What the task requires: Repeat the entire listing exactly. Omit all pictures.

▼

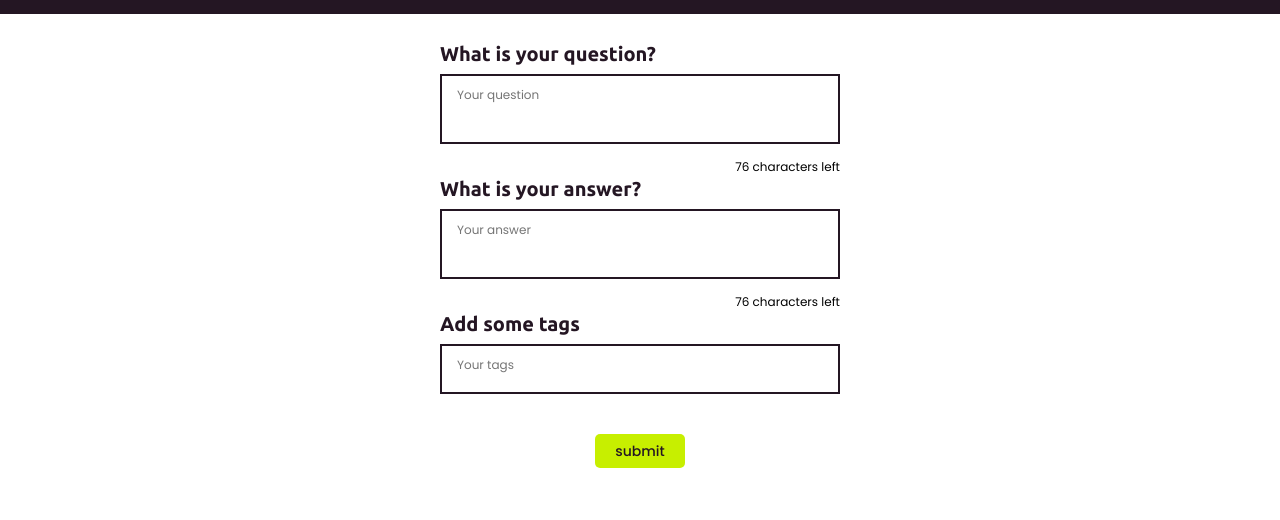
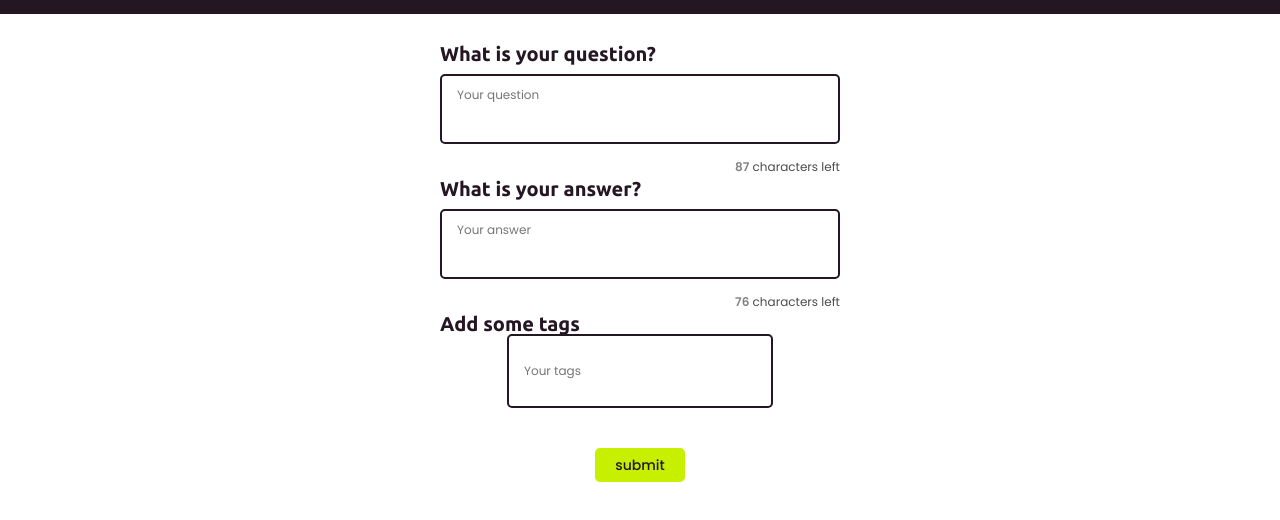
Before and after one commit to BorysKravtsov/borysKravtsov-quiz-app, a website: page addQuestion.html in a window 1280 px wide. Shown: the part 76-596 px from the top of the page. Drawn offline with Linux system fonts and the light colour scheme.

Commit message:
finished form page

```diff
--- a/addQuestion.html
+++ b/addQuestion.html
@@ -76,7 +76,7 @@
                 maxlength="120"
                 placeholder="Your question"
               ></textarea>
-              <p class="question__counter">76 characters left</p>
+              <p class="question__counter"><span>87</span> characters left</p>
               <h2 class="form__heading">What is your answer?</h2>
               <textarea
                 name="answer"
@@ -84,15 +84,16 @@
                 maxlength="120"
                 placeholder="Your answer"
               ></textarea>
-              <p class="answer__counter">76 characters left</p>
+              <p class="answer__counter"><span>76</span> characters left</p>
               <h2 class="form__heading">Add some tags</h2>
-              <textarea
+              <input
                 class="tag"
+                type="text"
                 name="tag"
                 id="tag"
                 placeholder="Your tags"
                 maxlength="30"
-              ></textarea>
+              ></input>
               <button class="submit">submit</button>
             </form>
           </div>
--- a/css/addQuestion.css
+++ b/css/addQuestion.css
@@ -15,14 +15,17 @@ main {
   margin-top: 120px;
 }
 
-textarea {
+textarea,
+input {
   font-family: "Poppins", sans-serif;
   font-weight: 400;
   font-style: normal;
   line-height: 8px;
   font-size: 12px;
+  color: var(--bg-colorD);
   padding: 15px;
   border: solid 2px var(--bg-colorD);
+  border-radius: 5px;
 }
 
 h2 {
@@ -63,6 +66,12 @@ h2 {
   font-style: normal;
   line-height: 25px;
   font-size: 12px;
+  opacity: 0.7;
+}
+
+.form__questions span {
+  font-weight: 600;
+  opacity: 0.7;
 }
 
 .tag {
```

▲

Exercise result:
Before and after one commit to BorysKravtsov/borysKravtsov-quiz-app, a website: page addQuestion.html in a window 1280 px wide. Shown: the part 76-596 px from the top of the page. Drawn offline with Linux system fonts and the light colour scheme.

Commit message:
finished form page

```diff
--- a/addQuestion.html
+++ b/addQuestion.html
@@ -76,7 +76,7 @@
                 maxlength="120"
                 placeholder="Your question"
               ></textarea>
-              <p class="question__counter">76 characters left</p>
+              <p class="question__counter"><span>87</span> characters left</p>
               <h2 class="form__heading">What is your answer?</h2>
               <textarea
                 name="answer"
@@ -84,15 +84,16 @@
                 maxlength="120"
                 placeholder="Your answer"
               ></textarea>
-              <p class="answer__counter">76 characters left</p>
+              <p class="answer__counter"><span>76</span> characters left</p>
               <h2 class="form__heading">Add some tags</h2>
-              <textarea
+              <input
                 class="tag"
+                type="text"
                 name="tag"
                 id="tag"
                 placeholder="Your tags"
                 maxlength="30"
-              ></textarea>
+              ></input>
               <button class="submit">submit</button>
             </form>
           </div>
--- a/css/addQuestion.css
+++ b/css/addQuestion.css
@@ -15,14 +15,17 @@ main {
   margin-top: 120px;
 }
 
-textarea {
+textarea,
+input {
   font-family: "Poppins", sans-serif;
   font-weight: 400;
   font-style: normal;
   line-height: 8px;
   font-size: 12px;
+  color: var(--bg-colorD);
   padding: 15px;
   border: solid 2px var(--bg-colorD);
+  border-radius: 5px;
 }
 
 h2 {
@@ -63,6 +66,12 @@ h2 {
   font-style: normal;
   line-height: 25px;
   font-size: 12px;
+  opacity: 0.7;
+}
+
+.form__questions span {
+  font-weight: 600;
+  opacity: 0.7;
 }
 
 .tag {
```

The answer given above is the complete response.